Silly Putty is a toy based on silicone polymers which display unusual physical properties. It bounces, but breaks when given a sharp blow and can also flow like a liquid. It was originally created by accident during research into potential rubber substitutes for use by the United States in World War II.
After its success as a toy, other uses were found. In the home, it can be used to remove substances such as dirt, lint, pet hair, or ink from various surfaces.
The material's unique properties have found niche use in medical and scientific applications. Physical therapists use it for rehabilitative therapy of hand injuries.
Slinkys, from the Swedish word meaning "a serpentine or undulating form," are springs with zero compression or tension.
It was discovered in 1943 by Richard James, who was working to design a spring for the U.S. Navy that would keep sensitive ship-board insturments steady while at sea; James was amused by the way the spring "walked" down elevations and invented toys from these springs which were first sold in 1945.

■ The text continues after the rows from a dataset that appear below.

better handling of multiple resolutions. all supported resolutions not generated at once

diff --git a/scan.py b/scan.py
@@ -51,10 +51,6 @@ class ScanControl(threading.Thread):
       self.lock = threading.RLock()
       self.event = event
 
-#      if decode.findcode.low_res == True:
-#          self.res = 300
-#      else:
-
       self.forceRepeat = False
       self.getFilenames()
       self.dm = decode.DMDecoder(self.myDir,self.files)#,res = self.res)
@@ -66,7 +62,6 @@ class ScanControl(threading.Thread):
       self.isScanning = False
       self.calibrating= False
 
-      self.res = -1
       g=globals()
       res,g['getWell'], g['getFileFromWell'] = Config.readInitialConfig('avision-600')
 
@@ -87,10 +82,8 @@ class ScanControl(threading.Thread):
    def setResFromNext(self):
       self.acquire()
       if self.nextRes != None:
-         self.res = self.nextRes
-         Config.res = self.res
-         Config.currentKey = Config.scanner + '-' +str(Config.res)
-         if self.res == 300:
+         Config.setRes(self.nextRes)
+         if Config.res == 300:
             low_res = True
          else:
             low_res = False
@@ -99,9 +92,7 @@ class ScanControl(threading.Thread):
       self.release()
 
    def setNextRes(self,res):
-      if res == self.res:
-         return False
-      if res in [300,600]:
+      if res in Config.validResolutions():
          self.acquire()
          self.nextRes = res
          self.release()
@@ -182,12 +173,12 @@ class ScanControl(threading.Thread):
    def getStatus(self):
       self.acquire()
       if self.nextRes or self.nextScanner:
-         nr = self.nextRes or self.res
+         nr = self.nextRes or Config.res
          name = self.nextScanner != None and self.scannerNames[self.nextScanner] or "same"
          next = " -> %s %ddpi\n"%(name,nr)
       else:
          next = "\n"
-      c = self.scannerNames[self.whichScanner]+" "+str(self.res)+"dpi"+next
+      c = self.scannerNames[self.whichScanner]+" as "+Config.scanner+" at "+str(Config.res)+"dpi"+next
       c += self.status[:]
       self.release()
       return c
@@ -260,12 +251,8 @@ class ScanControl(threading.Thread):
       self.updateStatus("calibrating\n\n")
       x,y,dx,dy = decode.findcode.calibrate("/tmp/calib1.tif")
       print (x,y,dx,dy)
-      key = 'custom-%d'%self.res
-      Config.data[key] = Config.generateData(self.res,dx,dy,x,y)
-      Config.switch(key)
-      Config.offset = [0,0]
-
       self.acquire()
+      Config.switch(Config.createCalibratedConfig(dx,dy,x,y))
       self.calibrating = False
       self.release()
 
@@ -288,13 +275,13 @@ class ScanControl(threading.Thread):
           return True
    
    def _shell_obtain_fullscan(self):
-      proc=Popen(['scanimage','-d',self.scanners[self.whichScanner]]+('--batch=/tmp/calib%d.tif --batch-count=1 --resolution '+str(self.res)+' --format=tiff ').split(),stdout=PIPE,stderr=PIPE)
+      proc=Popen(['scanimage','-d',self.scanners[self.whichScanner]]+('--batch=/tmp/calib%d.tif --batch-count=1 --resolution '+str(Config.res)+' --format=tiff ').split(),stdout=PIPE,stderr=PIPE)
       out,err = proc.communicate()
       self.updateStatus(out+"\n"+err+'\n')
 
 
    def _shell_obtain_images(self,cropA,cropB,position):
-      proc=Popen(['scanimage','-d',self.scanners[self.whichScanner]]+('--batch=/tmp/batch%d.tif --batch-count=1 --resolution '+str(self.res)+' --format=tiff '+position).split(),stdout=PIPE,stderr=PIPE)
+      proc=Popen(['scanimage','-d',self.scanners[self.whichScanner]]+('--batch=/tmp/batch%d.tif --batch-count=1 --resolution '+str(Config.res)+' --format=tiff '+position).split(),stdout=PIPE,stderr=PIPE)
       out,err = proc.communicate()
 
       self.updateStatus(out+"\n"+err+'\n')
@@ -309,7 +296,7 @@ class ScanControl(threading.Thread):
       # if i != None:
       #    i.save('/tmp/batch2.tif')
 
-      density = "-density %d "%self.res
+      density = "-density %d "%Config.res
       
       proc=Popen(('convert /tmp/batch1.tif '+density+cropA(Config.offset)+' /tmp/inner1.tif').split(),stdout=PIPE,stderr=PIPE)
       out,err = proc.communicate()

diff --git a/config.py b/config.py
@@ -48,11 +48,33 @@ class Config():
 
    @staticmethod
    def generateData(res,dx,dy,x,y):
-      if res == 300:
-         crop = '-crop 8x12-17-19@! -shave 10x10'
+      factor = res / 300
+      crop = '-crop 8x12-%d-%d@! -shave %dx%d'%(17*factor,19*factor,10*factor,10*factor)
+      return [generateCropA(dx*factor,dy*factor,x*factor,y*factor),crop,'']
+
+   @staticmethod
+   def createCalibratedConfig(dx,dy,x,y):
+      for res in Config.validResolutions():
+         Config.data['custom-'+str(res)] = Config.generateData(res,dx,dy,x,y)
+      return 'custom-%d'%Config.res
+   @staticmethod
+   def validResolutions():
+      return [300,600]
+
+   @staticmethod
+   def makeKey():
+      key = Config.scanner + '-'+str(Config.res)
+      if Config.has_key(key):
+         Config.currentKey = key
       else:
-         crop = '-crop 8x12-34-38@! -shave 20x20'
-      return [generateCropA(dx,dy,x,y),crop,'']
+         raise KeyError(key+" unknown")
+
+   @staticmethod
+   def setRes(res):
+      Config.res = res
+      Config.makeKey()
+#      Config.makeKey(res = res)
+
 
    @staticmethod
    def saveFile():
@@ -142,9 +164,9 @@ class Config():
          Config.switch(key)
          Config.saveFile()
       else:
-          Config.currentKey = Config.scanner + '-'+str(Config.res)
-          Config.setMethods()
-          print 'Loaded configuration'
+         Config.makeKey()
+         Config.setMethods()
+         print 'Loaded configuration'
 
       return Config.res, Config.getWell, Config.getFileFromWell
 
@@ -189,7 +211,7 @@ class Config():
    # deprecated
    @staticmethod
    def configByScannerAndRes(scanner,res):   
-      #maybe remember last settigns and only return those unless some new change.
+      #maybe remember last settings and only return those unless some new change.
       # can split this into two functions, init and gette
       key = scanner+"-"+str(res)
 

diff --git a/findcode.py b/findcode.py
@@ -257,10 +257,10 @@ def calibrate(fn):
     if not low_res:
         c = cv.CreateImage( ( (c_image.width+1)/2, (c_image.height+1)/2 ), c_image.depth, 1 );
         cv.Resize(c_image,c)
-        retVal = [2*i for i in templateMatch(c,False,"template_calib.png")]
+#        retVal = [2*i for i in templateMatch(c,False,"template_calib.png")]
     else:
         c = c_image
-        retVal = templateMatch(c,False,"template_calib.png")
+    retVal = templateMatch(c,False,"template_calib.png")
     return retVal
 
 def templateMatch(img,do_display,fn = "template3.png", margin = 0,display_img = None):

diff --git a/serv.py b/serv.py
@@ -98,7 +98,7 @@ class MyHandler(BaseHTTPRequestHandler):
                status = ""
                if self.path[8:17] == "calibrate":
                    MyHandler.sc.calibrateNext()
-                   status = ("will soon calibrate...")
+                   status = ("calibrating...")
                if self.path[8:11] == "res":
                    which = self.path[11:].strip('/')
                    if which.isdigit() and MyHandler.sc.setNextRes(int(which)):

Slinkys can perform a number of tricks, including travelling down a flight of steps end-over-end as it stretches and re-forms itself with the aid of gravity and its own momentum, or appear to levitate for a period of time after it has been dropped.